WORK TO BE COMPLETED: Which lines of the data contain the string "changes"? Show each of them.

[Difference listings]
****************************************

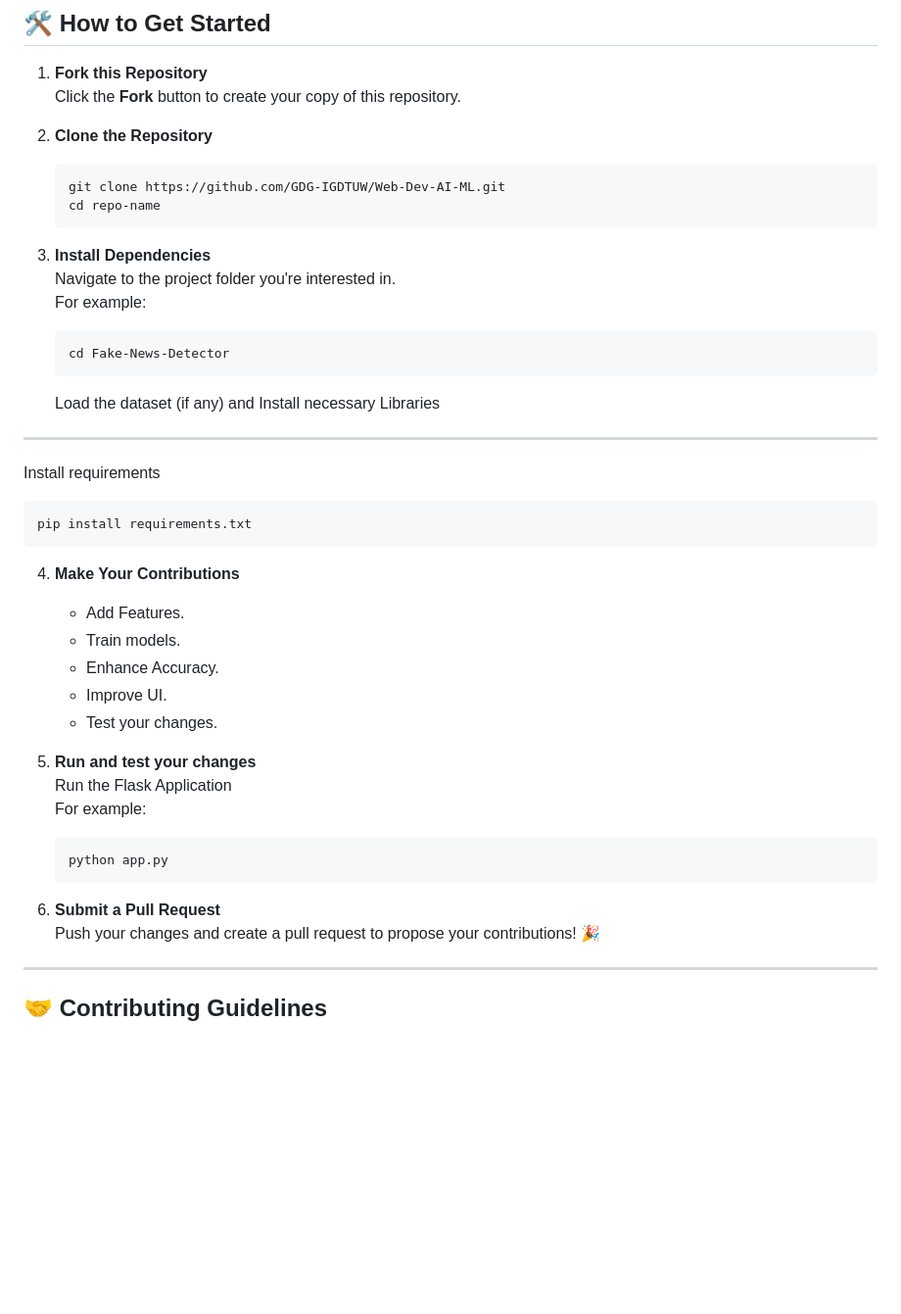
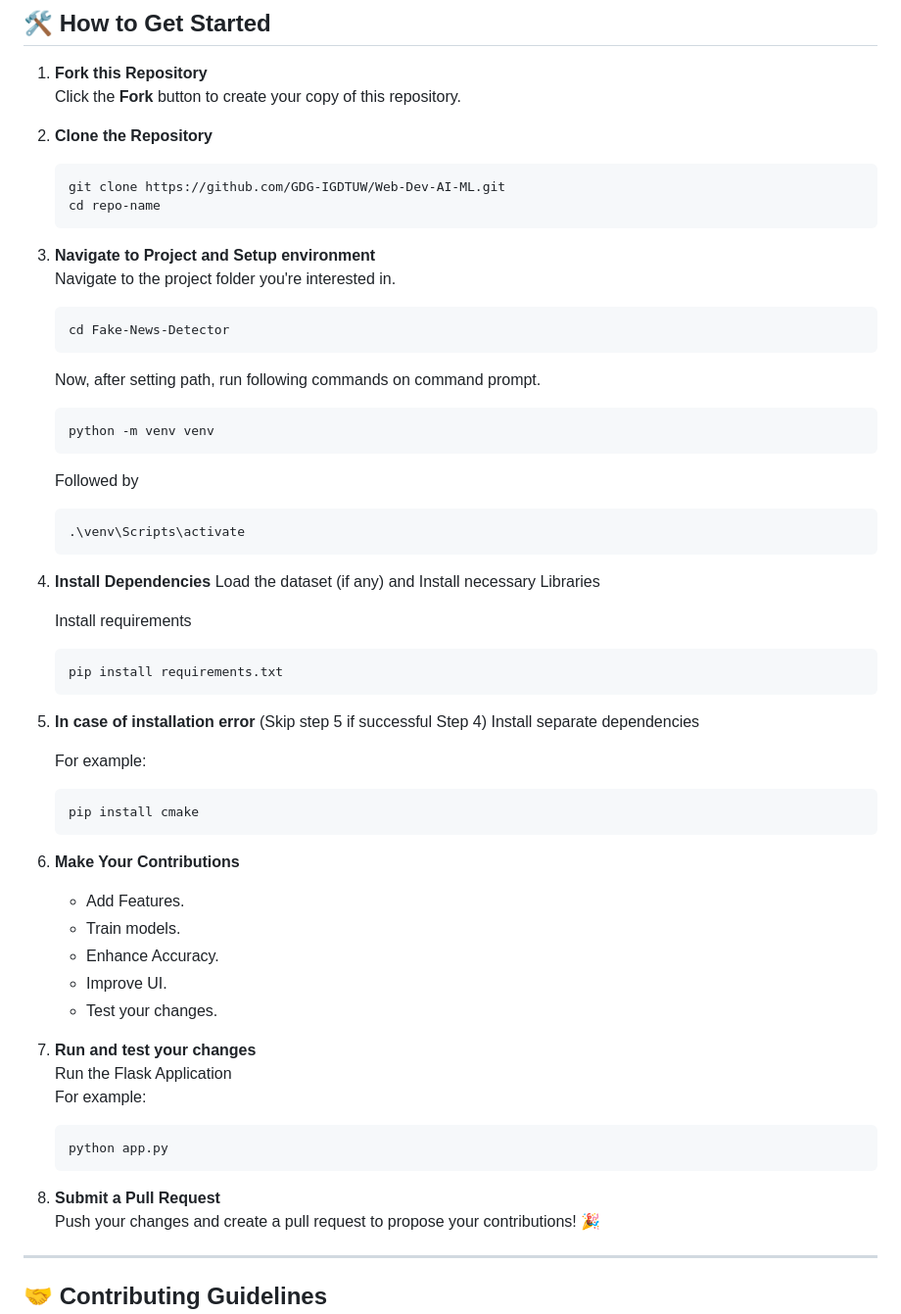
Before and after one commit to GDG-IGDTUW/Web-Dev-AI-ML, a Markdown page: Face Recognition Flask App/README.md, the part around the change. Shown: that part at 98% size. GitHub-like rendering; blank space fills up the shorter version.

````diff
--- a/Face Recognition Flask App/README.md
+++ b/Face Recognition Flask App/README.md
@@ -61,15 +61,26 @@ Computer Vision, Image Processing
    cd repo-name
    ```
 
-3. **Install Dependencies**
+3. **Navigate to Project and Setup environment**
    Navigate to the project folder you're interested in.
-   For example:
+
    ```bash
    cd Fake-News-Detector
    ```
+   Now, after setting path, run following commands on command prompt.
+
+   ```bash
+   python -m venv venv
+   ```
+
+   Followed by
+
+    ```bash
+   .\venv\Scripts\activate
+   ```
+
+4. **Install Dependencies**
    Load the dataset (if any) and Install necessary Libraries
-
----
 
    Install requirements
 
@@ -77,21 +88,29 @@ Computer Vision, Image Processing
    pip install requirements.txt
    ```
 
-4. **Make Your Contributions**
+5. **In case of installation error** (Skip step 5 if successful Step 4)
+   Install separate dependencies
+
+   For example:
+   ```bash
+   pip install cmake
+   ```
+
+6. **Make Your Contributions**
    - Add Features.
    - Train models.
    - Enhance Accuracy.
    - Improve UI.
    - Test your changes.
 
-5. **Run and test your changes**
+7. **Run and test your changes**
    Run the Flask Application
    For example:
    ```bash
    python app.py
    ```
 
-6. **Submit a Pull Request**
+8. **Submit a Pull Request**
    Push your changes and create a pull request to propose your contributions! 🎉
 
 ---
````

****************************************

ANSWER:
    - Test your changes.
-5. **Run and test your changes**
+7. **Run and test your changes**
    Push your changes and create a pull request to propose your contributions! 🎉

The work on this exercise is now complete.